───── Available data ─────

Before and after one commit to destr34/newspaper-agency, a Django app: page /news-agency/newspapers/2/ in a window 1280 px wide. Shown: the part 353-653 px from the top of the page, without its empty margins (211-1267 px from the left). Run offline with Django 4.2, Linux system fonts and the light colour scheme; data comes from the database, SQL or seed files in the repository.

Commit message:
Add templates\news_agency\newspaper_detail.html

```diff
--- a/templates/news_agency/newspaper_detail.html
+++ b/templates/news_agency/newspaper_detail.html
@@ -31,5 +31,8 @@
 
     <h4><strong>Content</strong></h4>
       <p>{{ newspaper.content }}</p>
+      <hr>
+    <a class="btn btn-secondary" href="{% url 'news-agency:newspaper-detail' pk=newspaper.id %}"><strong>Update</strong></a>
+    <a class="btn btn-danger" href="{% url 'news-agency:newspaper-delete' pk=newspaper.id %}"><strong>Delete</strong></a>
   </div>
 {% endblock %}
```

─────
───── Available data ─────

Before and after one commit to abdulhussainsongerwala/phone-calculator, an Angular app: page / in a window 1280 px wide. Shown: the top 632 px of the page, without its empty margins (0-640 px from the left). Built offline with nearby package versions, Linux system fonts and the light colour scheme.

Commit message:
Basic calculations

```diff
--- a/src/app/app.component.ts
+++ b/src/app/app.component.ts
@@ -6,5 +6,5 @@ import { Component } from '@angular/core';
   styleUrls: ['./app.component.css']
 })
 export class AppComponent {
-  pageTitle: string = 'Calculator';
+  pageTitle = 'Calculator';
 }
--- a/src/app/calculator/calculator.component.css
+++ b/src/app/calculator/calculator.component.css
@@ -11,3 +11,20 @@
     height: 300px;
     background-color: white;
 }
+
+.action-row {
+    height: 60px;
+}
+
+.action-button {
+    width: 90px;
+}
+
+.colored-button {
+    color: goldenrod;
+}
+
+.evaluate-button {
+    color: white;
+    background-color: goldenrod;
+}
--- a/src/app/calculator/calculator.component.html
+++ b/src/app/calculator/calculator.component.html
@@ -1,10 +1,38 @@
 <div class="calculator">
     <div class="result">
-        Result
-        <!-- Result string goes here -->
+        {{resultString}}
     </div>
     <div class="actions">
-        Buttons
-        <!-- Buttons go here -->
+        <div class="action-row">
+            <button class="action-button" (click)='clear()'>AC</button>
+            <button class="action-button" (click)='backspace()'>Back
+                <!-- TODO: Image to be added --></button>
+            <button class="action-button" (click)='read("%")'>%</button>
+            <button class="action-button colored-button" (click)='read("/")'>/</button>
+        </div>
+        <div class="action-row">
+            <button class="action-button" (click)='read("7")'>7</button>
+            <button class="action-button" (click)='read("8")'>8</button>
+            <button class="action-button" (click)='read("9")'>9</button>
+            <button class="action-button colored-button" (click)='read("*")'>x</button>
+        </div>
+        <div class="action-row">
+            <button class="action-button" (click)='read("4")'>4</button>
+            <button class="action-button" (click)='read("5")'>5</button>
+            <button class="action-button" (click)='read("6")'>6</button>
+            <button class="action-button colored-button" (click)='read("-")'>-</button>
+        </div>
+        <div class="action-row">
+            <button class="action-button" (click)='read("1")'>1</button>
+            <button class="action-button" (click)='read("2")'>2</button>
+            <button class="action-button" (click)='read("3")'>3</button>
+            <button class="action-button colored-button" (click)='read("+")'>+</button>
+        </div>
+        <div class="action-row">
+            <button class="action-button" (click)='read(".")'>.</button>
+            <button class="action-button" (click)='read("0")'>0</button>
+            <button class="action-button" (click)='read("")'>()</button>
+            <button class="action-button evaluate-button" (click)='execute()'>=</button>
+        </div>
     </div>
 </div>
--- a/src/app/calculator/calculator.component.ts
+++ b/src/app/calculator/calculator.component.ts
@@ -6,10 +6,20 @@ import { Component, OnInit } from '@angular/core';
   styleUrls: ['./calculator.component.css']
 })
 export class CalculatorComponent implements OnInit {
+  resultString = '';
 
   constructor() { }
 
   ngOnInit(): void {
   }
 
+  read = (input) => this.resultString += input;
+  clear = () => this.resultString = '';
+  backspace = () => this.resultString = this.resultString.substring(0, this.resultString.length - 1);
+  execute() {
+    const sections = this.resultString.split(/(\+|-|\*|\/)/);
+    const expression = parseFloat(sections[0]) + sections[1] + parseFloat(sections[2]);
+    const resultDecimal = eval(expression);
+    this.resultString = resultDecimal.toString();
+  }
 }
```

─────
───── Available data ─────

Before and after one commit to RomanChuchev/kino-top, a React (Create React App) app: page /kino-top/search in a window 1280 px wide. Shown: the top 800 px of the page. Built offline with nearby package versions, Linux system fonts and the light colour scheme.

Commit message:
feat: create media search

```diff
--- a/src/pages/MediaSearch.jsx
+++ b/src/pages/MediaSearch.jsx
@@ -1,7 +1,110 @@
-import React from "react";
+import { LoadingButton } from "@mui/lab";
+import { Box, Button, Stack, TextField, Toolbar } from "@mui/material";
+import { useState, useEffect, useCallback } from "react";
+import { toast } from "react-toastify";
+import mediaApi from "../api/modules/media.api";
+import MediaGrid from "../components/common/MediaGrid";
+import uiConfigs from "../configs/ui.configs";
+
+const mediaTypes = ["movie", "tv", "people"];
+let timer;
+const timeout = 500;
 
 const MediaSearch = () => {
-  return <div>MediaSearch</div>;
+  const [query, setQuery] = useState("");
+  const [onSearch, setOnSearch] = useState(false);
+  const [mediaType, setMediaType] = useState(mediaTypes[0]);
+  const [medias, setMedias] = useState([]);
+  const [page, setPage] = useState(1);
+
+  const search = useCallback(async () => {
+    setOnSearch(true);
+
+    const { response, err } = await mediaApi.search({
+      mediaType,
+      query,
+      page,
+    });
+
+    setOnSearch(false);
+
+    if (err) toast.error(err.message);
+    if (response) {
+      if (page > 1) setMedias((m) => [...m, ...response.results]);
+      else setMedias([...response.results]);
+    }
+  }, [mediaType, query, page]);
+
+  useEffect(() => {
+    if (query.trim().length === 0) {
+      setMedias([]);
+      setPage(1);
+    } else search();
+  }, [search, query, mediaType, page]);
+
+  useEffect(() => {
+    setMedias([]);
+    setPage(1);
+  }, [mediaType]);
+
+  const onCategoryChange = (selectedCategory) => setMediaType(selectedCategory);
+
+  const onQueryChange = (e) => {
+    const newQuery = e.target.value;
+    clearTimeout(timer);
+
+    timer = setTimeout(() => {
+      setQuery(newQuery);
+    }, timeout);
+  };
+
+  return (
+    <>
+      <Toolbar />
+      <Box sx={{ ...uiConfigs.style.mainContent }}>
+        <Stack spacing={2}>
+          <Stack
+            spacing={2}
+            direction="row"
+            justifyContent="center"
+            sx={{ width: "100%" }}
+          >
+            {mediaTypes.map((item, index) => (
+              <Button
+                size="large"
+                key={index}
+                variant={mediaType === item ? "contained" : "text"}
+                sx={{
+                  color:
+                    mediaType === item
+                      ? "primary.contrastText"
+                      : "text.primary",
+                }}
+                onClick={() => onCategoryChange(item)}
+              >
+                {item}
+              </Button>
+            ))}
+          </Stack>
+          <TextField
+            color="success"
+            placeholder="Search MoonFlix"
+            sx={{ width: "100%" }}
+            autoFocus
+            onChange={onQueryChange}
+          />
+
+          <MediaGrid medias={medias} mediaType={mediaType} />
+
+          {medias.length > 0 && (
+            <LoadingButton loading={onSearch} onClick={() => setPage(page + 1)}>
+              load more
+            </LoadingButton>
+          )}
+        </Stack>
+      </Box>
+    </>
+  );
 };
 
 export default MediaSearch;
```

─────

=== Task to complete ===
Copy all lines above where "MediaGrid" is present.

=== Task answer ===
+import MediaGrid from "../components/common/MediaGrid";
+          <MediaGrid medias={medias} mediaType={mediaType} />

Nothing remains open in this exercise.